## TASK TO CARRY OUT
If a line in the data has the string "tall", please show it.

[DATASET ENTRIES — start]

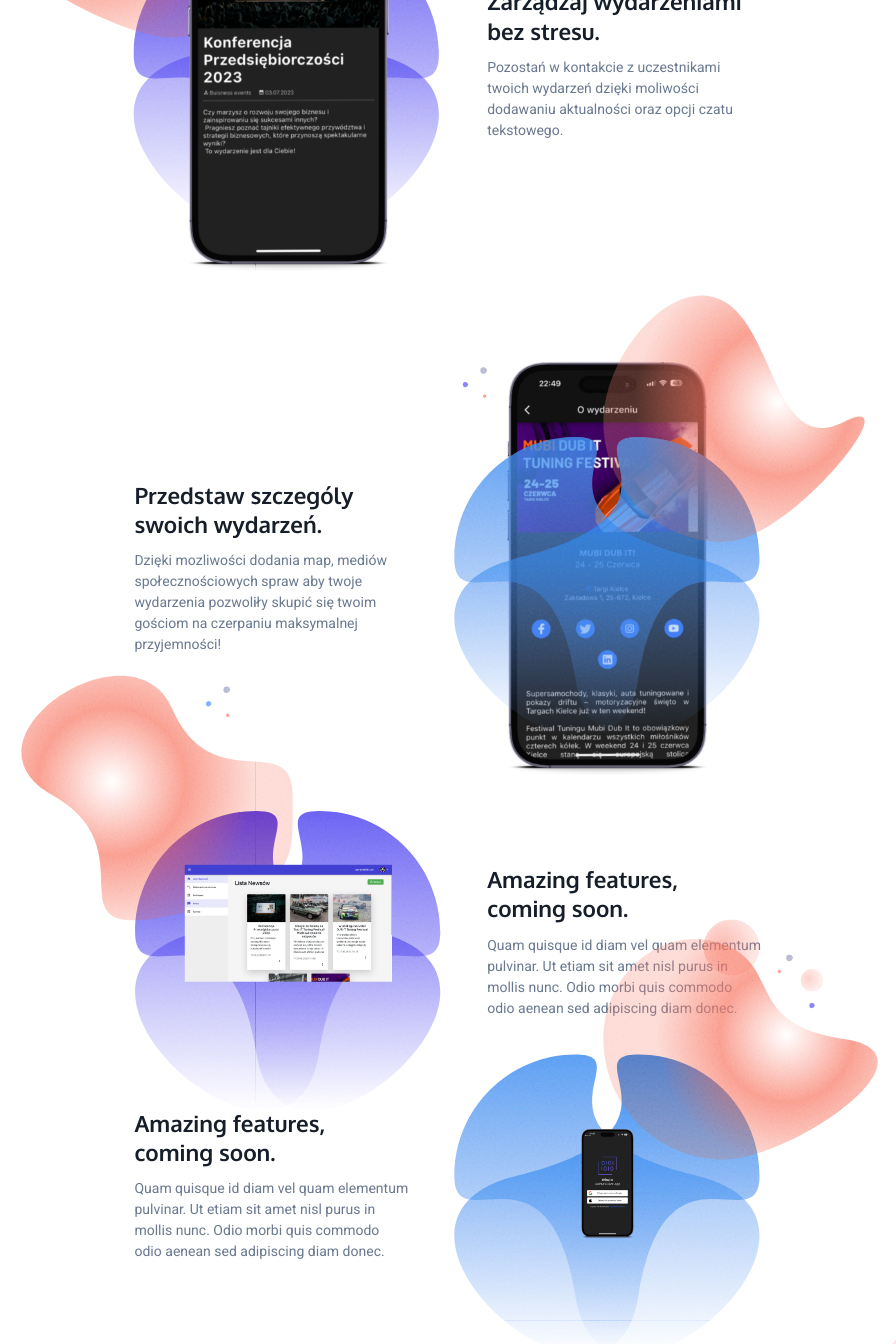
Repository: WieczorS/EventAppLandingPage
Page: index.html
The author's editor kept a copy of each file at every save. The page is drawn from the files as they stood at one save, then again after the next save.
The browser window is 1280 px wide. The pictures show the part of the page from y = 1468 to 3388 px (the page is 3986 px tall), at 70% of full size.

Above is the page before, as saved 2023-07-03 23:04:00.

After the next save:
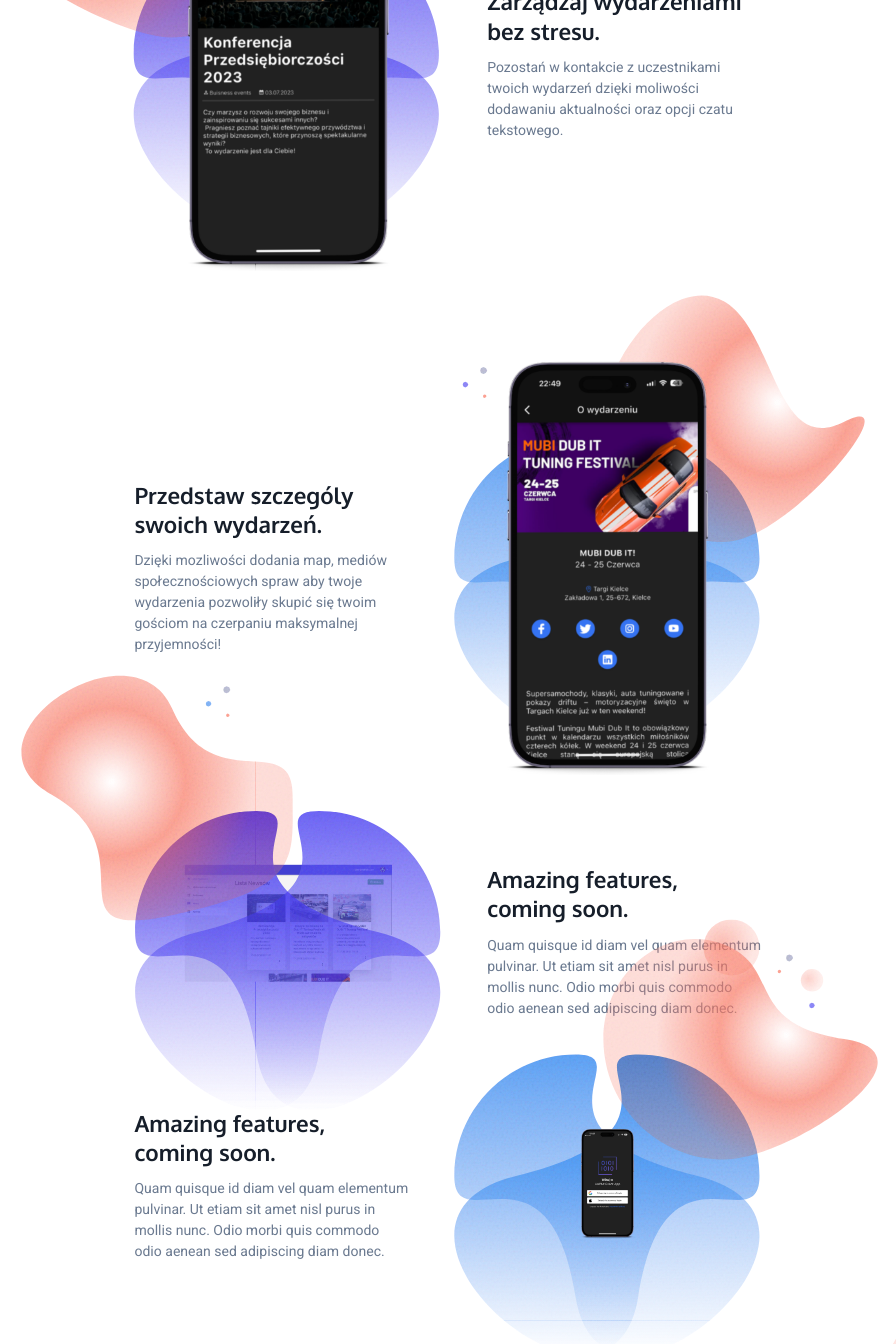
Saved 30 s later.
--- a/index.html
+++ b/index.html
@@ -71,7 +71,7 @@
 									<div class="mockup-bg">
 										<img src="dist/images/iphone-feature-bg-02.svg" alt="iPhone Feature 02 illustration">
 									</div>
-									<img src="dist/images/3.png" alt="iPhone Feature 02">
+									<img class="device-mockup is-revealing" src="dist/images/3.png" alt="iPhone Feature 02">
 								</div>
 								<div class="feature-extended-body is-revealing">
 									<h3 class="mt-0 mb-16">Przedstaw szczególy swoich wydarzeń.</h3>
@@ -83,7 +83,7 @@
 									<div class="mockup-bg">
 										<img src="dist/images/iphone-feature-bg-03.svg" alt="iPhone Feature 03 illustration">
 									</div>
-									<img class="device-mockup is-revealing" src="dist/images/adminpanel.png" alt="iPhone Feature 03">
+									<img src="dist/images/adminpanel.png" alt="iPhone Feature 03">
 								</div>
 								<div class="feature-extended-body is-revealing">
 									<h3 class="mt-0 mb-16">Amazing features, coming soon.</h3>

[DATASET ENTRIES — finish]
[DATASET ENTRIES — start]

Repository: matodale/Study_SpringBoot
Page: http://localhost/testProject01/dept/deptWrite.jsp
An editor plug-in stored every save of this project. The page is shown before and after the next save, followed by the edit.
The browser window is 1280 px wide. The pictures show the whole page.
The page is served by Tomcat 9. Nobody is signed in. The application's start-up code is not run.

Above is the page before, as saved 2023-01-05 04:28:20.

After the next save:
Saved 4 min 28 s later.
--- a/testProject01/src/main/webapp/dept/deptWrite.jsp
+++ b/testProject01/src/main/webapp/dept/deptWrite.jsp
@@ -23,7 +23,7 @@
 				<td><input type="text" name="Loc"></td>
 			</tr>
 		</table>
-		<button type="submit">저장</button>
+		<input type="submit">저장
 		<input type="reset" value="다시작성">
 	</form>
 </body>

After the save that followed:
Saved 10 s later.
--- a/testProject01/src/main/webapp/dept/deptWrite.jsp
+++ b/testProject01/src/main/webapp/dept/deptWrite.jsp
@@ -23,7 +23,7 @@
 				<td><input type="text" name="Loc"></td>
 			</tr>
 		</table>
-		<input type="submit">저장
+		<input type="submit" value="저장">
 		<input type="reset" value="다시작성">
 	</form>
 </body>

[DATASET ENTRIES — finish]
[DATASET ENTRIES — start]

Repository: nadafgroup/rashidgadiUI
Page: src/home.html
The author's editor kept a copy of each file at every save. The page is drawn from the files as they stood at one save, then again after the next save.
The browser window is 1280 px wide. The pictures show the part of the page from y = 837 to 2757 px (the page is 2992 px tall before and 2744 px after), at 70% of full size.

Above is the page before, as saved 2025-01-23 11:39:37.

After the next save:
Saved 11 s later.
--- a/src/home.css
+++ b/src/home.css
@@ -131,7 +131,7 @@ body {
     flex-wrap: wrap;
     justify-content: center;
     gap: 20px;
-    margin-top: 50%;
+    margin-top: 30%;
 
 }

[DATASET ENTRIES — finish]

## RESPONSE TO THE EXERCISE
The browser window is 1280 px wide. The pictures show the part of the page from y = 1468 to 3388 px (the page is 3986 px tall), at 70% of full size.
The browser window is 1280 px wide. The pictures show the part of the page from y = 837 to 2757 px (the page is 2992 px tall before and 2744 px after), at 70% of full size.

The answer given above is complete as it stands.